"I hadn't known [Brian Wilson] at all, but Brian asked me if I wanted to write a song and produce it with him. 'Yes, please-- I'd love to.' I went to his house in Malibu and wrote it with him right by the seashore; his place was only a couple of steps from the sea. Him playing piano and me strumming guitar and we came up with the song, Let It Shine. Yeah, [Eugene Landy in Brian's life] was pretty grim, actually. [Landy] got struck off didn't he? There was all the minders around and stuff. But Brian's great now and he's got that lovely wife. Anyway, we got to the session and I played lots of the instruments: bass and rhythm guitar and keyboard, and he did some keyboard, and we co-produced. Despite our production backgrounds, there wasn't a lot on it actually. It's a nice tight-sounding record."
Jeff Lynne (December, 2015 - MOJO magazine)

"Let It Shine (1988): I had just finished George Harrison's album when Warner Bros. asked me to produce Brian Wilson. I was like, 'You can't produce Brian Wilson. He's the best producer in the world.' But I said yes and I co-wrote a song with him. We wrote Let It Shine at his house in Malibu. He was really struggling in his life. It was horrible and he was being treated badly. But you could see what a nice guy he was despite everything happening in the background. It was all very distressing. I only saw Dr. Landy a couple of times, walking around with his cape and walking stick. I don't really want to talk about that, though. Brian's doing great now and has a lovely wife."
Jeff Lynne (January 21, 2016 - Rolling Stone article entitled: 'ELO's Jeff Lynne: My Life in 15 Songs')

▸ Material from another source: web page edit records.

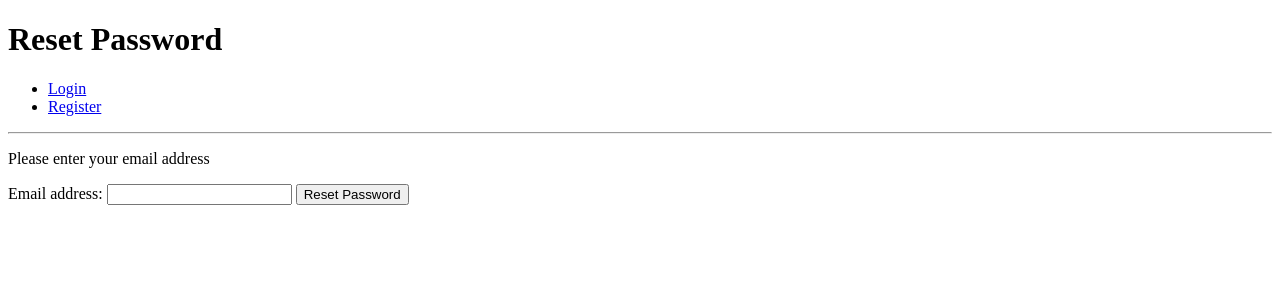
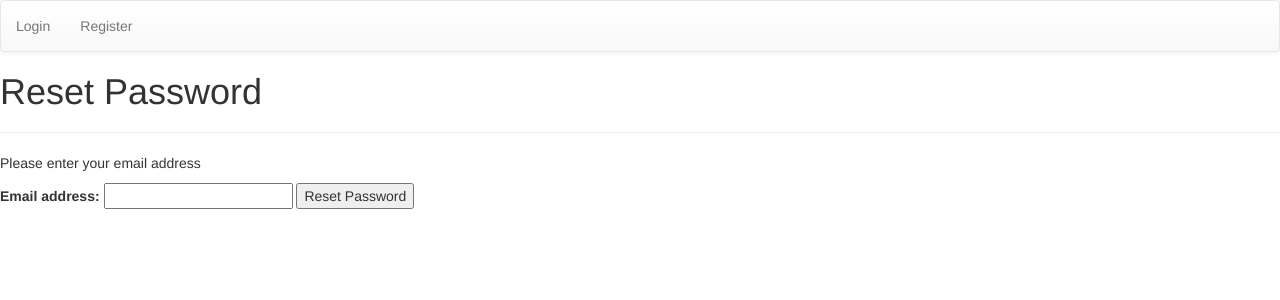
Before and after one commit to JSudron/Django-authentication, a Django app: a page that uses templates/base.html in a window 1280 px wide. Shown: the top 300 px of the page. Run offline with Django 3.2, Linux system fonts and the light colour scheme; some libraries are stand-ins or nearby versions.

Commit message:
added static file & bootstrap scripts

```diff
--- a/accounts/templates/login.html
+++ b/accounts/templates/login.html
@@ -1,4 +1,6 @@
 {% extends 'base.html' %}
+
+{% load bootstrap_tags %}
 
 {% block page_title %}Login Page{% endblock %}
 
@@ -7,8 +9,8 @@
 {% block content %}
 <form method="POST">
     {% csrf_token %}
-    {{ login_form }}
-    <button type="submit">Login</button>
+    {{ login_form | as_bootstrap }}
+    <button type="submit" class="btn btn-default">Login</button>
 </form>
 
 <p><a href="{% url 'password_reset' %}">Reset Password</a></p>
--- a/accounts/templates/registration.html
+++ b/accounts/templates/registration.html
@@ -1,4 +1,6 @@
 {% extends 'base.html' %}
+
+{% load bootstrap_tags %}
 
 {% block page_title %}Registration Page{% endblock %}
 
@@ -8,7 +10,7 @@
 <p>If you already have an account, you can <a href="{% url 'login' %}">sign in</a></p>
 
 <form method="POST">
-    {% csrf_token %} {{ registration_form.as_p }}
-    <button type="submit">Register</button>
+    {% csrf_token %} {{ registration_form | as_bootstrap }}
+    <button type="submit" class="btn btn-default">Submit</button>
 </form>
 {% endblock %}
--- a/django_auth/settings.py
+++ b/django_auth/settings.py
@@ -37,6 +37,7 @@ INSTALLED_APPS = [
     'django.contrib.sessions',
     'django.contrib.messages',
     'django.contrib.staticfiles',
+    'django_forms_bootstrap',
     'accounts'
 ]
 
@@ -124,6 +125,10 @@ USE_TZ = True
 # https://docs.djangoproject.com/en/1.11/howto/static-files/
 
 STATIC_URL = '/static/'
+STATICFILES_DIRS = [
+    os.path.join(BASE_DIR, "static")
+]
+
 
 MESSAGE_STORAGE = "django.contrib.messages.storage.session.SessionStorage"
 
--- /dev/null
+++ b/static/css/styles.css
@@ -0,0 +1,3 @@
+form {
+    width: 50%;
+}
--- a/templates/base.html
+++ b/templates/base.html
@@ -1,16 +1,21 @@
+{% load staticfiles %}
 <!DOCTYPE html>
 <html>
+
     <head>
         <title>{% block page_title %}{% endblock %}</title>
+
+        <link rel="stylesheet" href="https://maxcdn.bootstrapcdn.com/bootstrap/3.3.7/css/bootstrap.min.css" integrity="sha384-BVYiiSIFeK1dGmJRAkycuHAHRg32OmUcww7on3RYdg4Va+PmSTsz/K68vbdEjh4u" crossorigin="anonymous">
+        <link rel="stylesheet" href="https://maxcdn.bootstrapcdn.com/bootstrap/3.3.7/css/bootstrap-theme.min.css" integrity="sha384-rHyoN1iRsVXV4nD0JutlnGaslCJuC7uwjduW9SVrLvRYooPp2bWYgmgJQIXwl/Sp" crossorigin="anonymous">
+        <link rel="stylesheet" href="{% static 'css/styles.css' %}" type="text/css">
+
+        <script src="https://maxcdn.bootstrapcdn.com/bootstrap/3.3.7/js/bootstrap.min.js" integrity="sha384-Tc5IQib027qvyjSMfHjOMaLkfuWVxZxUPnCJA7l2mCWNIpG9mGCD8wGNIcPD7Txa" crossorigin="anonymous"></script>
     </head>
 
     <body>
-        <h1>
-            {% block page_heading %}{% endblock %}
-        </h1>
 
-        <nav>
-            <ul>
+        <nav class ="navbar navbar-default">
+            <ul class="nav navbar-nav">
                 {% if user.is_authenticated %}
                 <li><a href="{% url 'profile' %}">Profile</a></li>
                 <li><a href="{% url 'logout' %}">Logout</a></li>
@@ -20,6 +25,9 @@
                 {% endif %}
             </ul>
         </nav>
+        <h1>
+            {% block page_heading %}{% endblock %}
+        </h1>
 
         <hr> {% if messages %}
         <div>
```
Also changed, not shown: db.sqlite3. Lines whose indentation alone changed are shown as unchanged.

"I really enjoyed doing the sessions [for Let It Shine]. I remember fixing the bass line, which went from the highest letter on the grid right down to the bottom E or A string, and he walked in while I was doing it. He stared at me and said, 'That’s the longest goddam bass string I’ve ever seen!' I was quite pleased with that!"
Jeff Lynne (April 2016 - Uncut magazine)

"In November 1987, Petty—then coming off his seventh album as frontman of the Heartbreakers, Let Me Up (I’ve Had Enough), as well as a May 1987 arson attack on his house—had a chance encounter with Jeff Lynne, the songwriter and maximalist producer behind Electric Light Orchestra, at a traffic light ('just before the Thrifty [Drug Store],' he told SPIN in 1989) that, as it happened, was located near where they lived. Lynne was just off producing George Harrison’s Cloud Nine, the 1987 album that spawned the surprise MTV hit Got My Mind Set on You, and was at work on Brian Wilson’s Let It Shine."
Sam Sodomsky (October 5, 2017 - Pitchforkcom)

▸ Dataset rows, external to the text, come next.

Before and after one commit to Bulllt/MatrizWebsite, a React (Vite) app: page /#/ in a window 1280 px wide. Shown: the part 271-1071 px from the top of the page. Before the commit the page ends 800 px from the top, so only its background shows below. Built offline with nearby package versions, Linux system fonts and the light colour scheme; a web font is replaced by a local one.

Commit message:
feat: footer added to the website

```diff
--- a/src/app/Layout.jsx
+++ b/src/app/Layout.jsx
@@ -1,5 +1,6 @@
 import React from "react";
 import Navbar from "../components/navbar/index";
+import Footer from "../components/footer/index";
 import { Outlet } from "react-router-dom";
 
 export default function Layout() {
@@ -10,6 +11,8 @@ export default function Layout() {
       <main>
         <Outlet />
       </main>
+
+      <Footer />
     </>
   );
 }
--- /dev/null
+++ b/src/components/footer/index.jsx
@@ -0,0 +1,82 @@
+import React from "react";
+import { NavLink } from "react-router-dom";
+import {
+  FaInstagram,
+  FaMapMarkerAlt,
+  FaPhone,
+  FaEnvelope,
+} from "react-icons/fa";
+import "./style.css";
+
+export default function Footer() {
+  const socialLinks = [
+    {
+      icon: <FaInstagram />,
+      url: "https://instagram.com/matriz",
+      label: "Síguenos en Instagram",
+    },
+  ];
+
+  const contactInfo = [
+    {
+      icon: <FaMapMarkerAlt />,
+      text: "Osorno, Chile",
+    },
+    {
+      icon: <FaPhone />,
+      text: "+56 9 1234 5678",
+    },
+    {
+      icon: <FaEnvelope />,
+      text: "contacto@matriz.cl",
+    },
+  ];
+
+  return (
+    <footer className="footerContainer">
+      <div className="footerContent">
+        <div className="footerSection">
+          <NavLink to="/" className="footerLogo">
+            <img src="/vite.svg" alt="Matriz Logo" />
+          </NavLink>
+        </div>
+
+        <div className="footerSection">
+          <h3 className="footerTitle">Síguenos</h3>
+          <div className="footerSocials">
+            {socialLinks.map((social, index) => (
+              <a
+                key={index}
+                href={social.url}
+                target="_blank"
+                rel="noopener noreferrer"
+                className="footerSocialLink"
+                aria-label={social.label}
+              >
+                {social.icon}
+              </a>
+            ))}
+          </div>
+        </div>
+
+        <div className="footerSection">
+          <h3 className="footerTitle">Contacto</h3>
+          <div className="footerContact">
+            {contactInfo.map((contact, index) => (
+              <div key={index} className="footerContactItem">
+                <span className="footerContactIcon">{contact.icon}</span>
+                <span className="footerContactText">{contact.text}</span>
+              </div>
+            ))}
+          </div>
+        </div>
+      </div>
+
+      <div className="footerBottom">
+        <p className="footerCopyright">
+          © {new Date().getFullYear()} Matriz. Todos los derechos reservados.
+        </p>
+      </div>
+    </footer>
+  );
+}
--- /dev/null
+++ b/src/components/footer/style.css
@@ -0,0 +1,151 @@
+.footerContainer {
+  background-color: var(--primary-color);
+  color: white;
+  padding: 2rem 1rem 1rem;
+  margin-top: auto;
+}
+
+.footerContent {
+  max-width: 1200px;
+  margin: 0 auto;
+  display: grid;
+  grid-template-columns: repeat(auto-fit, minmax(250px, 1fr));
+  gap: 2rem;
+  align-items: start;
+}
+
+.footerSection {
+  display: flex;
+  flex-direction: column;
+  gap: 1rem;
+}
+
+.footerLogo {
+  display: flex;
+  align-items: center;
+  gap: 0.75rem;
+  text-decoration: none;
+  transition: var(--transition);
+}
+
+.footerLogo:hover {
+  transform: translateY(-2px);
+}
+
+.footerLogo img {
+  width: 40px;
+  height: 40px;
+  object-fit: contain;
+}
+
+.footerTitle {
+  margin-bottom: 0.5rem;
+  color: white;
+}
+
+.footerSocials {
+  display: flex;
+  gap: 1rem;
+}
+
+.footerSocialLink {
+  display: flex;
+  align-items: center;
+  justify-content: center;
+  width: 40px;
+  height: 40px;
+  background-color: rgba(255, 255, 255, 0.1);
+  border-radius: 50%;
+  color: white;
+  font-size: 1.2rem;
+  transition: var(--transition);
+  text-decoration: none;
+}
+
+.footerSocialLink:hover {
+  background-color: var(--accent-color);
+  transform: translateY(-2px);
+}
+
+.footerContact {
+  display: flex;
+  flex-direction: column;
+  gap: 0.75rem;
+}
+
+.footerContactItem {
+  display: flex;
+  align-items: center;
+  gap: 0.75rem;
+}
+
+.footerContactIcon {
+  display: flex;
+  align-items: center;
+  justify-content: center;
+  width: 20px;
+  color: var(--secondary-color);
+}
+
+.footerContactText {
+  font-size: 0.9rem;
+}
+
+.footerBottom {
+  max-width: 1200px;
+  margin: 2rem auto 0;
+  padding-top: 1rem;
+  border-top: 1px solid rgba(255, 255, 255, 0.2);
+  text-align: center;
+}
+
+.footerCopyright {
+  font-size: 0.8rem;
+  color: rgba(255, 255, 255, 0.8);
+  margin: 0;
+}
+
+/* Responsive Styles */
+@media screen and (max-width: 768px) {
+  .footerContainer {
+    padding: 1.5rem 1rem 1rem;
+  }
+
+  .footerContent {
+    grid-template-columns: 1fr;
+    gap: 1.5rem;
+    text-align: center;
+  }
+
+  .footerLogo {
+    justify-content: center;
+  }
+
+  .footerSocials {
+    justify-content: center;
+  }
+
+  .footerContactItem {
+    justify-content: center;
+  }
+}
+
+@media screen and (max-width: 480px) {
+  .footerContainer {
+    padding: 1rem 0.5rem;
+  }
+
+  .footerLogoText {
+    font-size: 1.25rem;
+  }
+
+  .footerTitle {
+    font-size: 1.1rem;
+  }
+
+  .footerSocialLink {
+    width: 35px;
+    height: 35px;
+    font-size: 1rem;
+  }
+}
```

  • Running Time: 3:58
  • Record Date: 1987 or 1988
  • Record Location: Larabee Studio, Hollywood, USA and Smoketree Ranch, Los Angeles, USA
  • Written By: Brian Wilson and Jeff Lynne
  • Produced By: Brian Wilson and Jeff Lynne
  • Engineered By: Bill Bottrell & Mark Linett
  • Performed By: Brian Wilson (vocals, piano, keyboards, glockenspiel, percussion, bells*, chimes*), Jeff Lynne (bass, guitar, piano), Andy Paley* or Jimmy Bralower* (drums) -- *unconfirmed

  • Released On:
    • Brian Wilson LP album (1988 July — USA — Sire/Reprise 9 25669-1)
    • Brian Wilson CD album (1988 July — USA — Sire/Reprise 9 25669-2)
    • Brian Wilson CD album (2000 — USA — Warner Archives/Rhino R2 79960)
    • Brian Wilson LP album (2013 — USA — Friday Music FRM-25669)
    • Brian Wilson LP album (2015 November 27 — USA — Rhino Records R1 79960)
    • Playback: The Brian Wilson Anthology LP album (2017 September 22 — Europe — Rhino Records R1 560079)
    • Playback: The Brian Wilson Anthology LP album (2017 September 22 — USA — Rhino Records ?)
    • Playback: The Brian Wilson Anthology CD album (2017 September 22 — Europe — Rhino Records 081227937416)
    • Playback: The Brian Wilson Anthology CD album (2017 September 22 — USA — Rhino Records R2 560079)
    • Playback: The Brian Wilson Anthology digital album (2017 September 22 — Europe — ?)
    • Playback: The Brian Wilson Anthology digital album (2017 September 22 — USA — ?)

  • Used in the Film or TV Program: Orange County (2001)